I began by working on the horse to disengaging it’s hindquarters in response to the inside rein. When I rode the horse I felt how hard it pushed from behind like it was pulling a wagon loaded with rocks. I wanted to loosen up the hindquarters and get them to step under the horse more so that when I asked it to rebalance and lift off the forehand it had a set of hindquarters in place to carry the extra load as it shifted from the front to the back. I needed the hind end under the horse, not parked out and pushing forward. Until that happened the horse would not be able to free up the forehand.
After I got a nice change in the mare, I had the owner ride her horse as I talked her through the process. Immediately I noticed the rider was applying inside leg to direct the hindquarters. I pointed this out and the poor woman dropped the reins, stopped using her legs, turned and looked at me with an expression of exasperation.
“But I’ve been taught the rider’s legs control the hindquarters and the reins control the shoulders. That’s how it’s supposed to be done!”
I felt sorry for the woman because she was obviously aggravated at what appeared to be a contradiction between her dressage training and what I was asking her to do. It not unusual that we are confronted with a training approach that clashes with what we already know. I feel sorry for everybody who believes they’ve finally understood something and then find out somebody else tells them it is wrong. How frustrating.
At another clinic last year, a lady brought a horse that would chronically rush when asked to trot or canter. The horse leaned on the reins and slowly built up more energy like a kettle building up steam. It took a lot of effort for the owner to slow it down or get it to stop.
When I suggested that she give the horse more rein and use only inside rein to ask for a turn small enough to encourage the horse to slow down, she was miffed. She was not happy that I was asking her to do the opposite of everything she thought was the right thing to do such as ride the horse with the brakes always applied. I was accused of telling her that everything she had learned in 30 years was wrong. She was no happy.
The thing that these two episodes have in common is that both owners felt challenged and distressed with ideas that seemed to oppose what they thought they already knew.
But why would they feel that way?
I believe it’s because they think of riding and horsemanship as something you learn from somebody else. When a person with years more experience, a good reputation and a record of success, tells us how to do something, we tend to believe them. – especially if it makes sense. Maybe they know what they are talking about. Maybe they have had fantastic results with lots of different horses using the same approach. Maybe they can even get those ideas to work with our horse.

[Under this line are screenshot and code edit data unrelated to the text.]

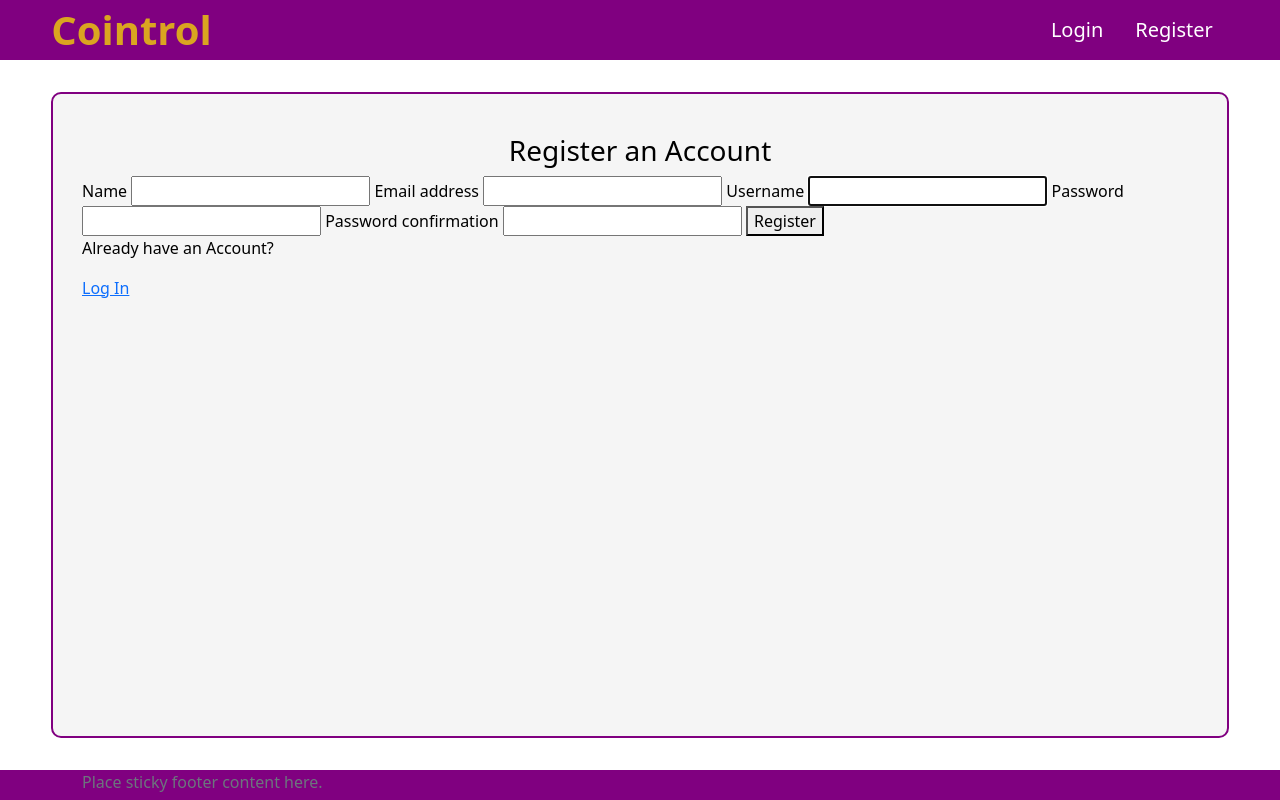
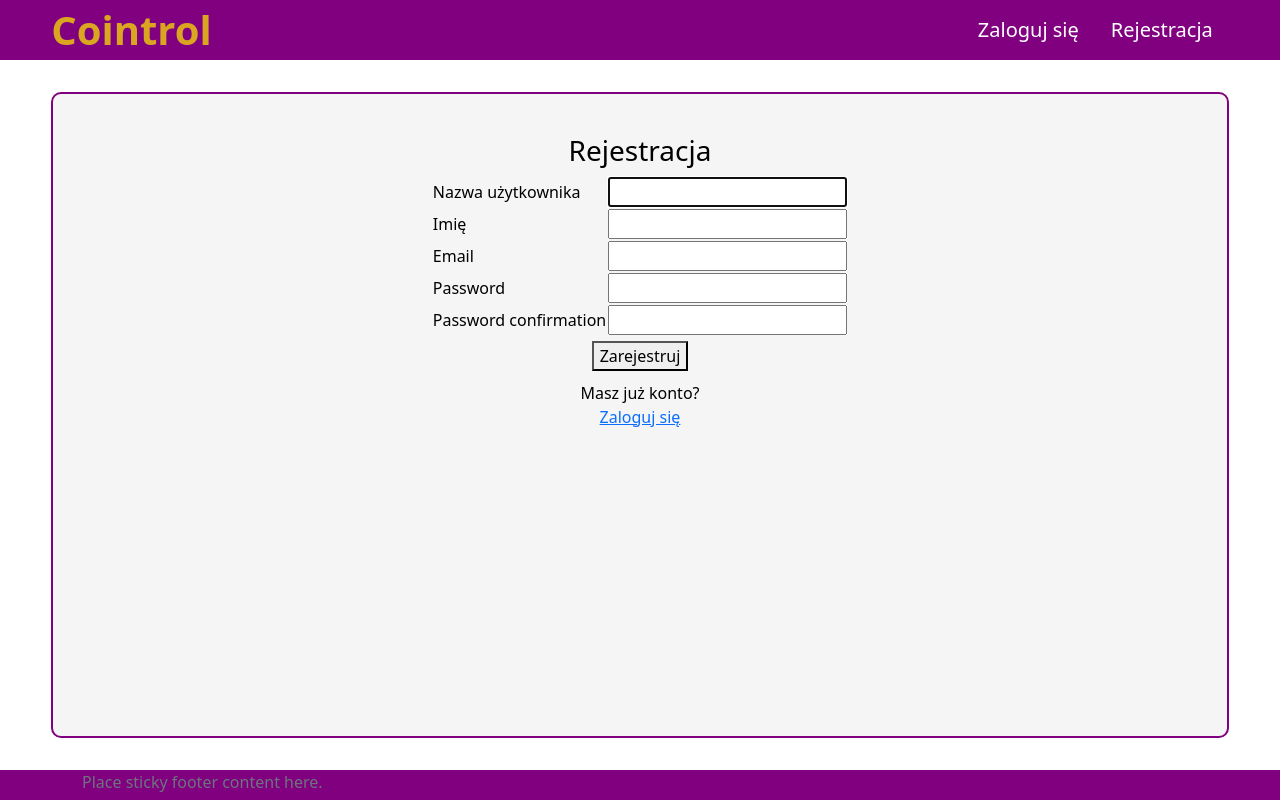
Before and after one commit to Maiconek/ProjektZespolowy-UG-2022-23, a Django app: page /register in a window 1280 px wide. Run offline with Django 3.2, Linux system fonts and the light colour scheme.

Commit message:
Zmiana layoutu formularzy

```diff
--- a/ManagerFinansow/UsersApp/forms.py
+++ b/ManagerFinansow/UsersApp/forms.py
@@ -8,9 +8,13 @@ from .models import Profile
 class CustomUserCreationForm(UserCreationForm):
     class Meta:
         model = User
-        fields = ['first_name', 'email', 'username', 'password1', 'password2']
+        fields = ['username', 'first_name', 'email', 'password1', 'password2']
         labels = {
-            'first_name' : 'Name',
+            'username' : 'Nazwa użytkownika',
+            'first_name' : 'Imię',
+            'email' : 'Email',
+            'password1' : 'Hasło',
+            'password2': 'Powtórz hasło'
         }
 
 
--- a/ManagerFinansow/aplication/static/css/style.css
+++ b/ManagerFinansow/aplication/static/css/style.css
@@ -60,6 +60,31 @@ div.content{
     padding-right: 1vw;
 }
 
+/* FORMS */
+.site-with-form-content{
+    display: flex;
+    flex-direction: column;
+    /* align-items: flex-start; */
+    align-items: center;
+}
+form{
+    display: flex;
+    flex-direction: column;
+    align-items: center;
+}
+span.form-field > input{
+    color: green;
+}
+.form-button{
+    margin-top: 5px;
+}
+.mam-niemam{
+    margin-top: 10px;
+    display: flex;
+    flex-direction: column;
+    align-items: center;
+}
+
 /* FOOTER */
 footer{
     height: 30px;
--- a/ManagerFinansow/templates/application/base.html
+++ b/ManagerFinansow/templates/application/base.html
@@ -36,8 +36,8 @@
             <li class="nav-item"><a id="logo-link" class="nav-link" href="{% url 'home' %}"><text id="app-name">Cointrol</text></a>
         </ul>
         <ul class="nav justify-content-end">
-            <li class="nav-item"><a class="nav-link" href="{% url 'login' %}">Login</a></li>
-            <li class="nav-item"><a class="nav-link" href="{% url 'register' %}">Register</a></li>
+            <li class="nav-item"><a class="nav-link" href="{% url 'login' %}">Zaloguj się</a></li>
+            <li class="nav-item"><a class="nav-link" href="{% url 'register' %}">Rejestracja</a></li>
         </ul>
         {% endif %}
 
--- a/ManagerFinansow/templates/registration/login.html
+++ b/ManagerFinansow/templates/registration/login.html
@@ -4,54 +4,64 @@
 {% if page == "register" %}
 
 <div class="title">
-  <h3>Register an Account</h3>
+  <h3>Rejestracja</h3>
 </div>
 
-<div class="container">
+<div class="container site-with-form-content">
   <form action="{% url 'register' %}" method="POST">
       {% csrf_token %}
 
-      {% for field in form %}
-
-      <label>{{field.label}}</label>
-      {{field}}
-
-      {% endfor%}
-      <button type="submit">Register</button>
+      <table>
+        {% for field in form %}
+        <tr>
+          <td>
+            <label>{{field.label}}</label>
+          </td>
+          <td>
+            <span class="field">{{field}}</span>
+          </td>
+        </tr>
+        {% endfor %}
+      </table>
+      <button class="form-button" type="submit">Zarejestruj</button>
   </form>
 
-  <p>Already have an Account?</p>
-  <a href="{% url 'login' %}">Log In</a>
+  <div class="mam-niemam">
+    <span>Masz już konto?</span>
+    <span><a href="{% url 'login' %}">Zaloguj się</a></span>
+  </div>
 </div>
 
 {% else %}
 
 <div class="title">
-  <h3>User Login</h3>
+  <h3>Logowanie</h3>
 </div>
 
-<div class="container">
-  <form method="POST">
+
+<div class="container site-with-form-content">
+  <form action="{% url 'login' %}" method="POST">
       {% csrf_token %}
 
-      {% for field in form %}
+      <table>
+        {% for field in form %}
+        <tr>
+          <td>
+            <label>{{field.label}}</label>
+          </td>
+          <td>
+            <span class="field">{{field}}</span>
+          </td>
+        </tr>
+        {% endfor %}
+      </table>
+      <button class="form-button" type="submit">Zaloguj</button>
+  </form>
 
-      <label>{{field.label}}</label>
-      {{field}}
-
-      {% endfor%}
-      <button type="submit">Login</button>
-      {% comment %} <div class="row g-3">
-          <div class="col">
-            <input type="text" class="form-control" placeholder="First name" aria-label="First name">
-          </div>
-          <div class="col">
-            <input type="text" class="form-control" placeholder="Last name" aria-label="Last name">
-          </div>
-        </div> {% endcomment %}
-  </form>
-  <p>No Account?</p>
-  <a href="{% url 'register' %}">Register here</a>
+  <div class="mam-niemam">
+    <span>Nie masz konta?</span>
+    <span><a href="{% url 'register' %}">Zarejestruj się</a></span>
+  </div>
 </div>
 {% endif %}
 {% endblock %}
```
Also changed, not shown: ManagerFinansow/db.sqlite3.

However, when we have been trying to apply our teacher’s teaching for weeks, months and years without making much headway we need to ask why. If an instructor tells us that we should ride or train a certain way, but our horse tells us something different, which are we going to believe?
In the case of the women with the “plow horse”, it made perfect sense to her that the reins control a horse’s shoulders and the rider’s legs control the hindquarters. She had no reason to question her instructor because it seemed so obvious that two different parts of the horse must require two different methods of control. It didn’t even occur to her that using her reins to direct the forehand and the hindquarters was something worth trying. In fact, it was such a total contradiction to what she already knew that the idea was hard to accept. It created a conflict between what she thought she knew and what she was trying to achieve. If I hadn’t ridden the horse and got a good change, I doubt she would have given my suggestion a second thought.
As riders and trainers, we constantly face these conflicts. Every horse, every instructor, and every clinician tell us something that appears to contradict something we thought we already knew. We are always in conflict with what we presently know and what we are about to learn. It is the essence of learning that we are always in an adversarial debate between what we learned yesterday and will learn tomorrow. But if we are not making progress with our horse using what we already know, there is no risk in trying a different idea.
Photo: Belinda doesn’t seem conflicted at all about my approach to working her horse – unequivocal rejection!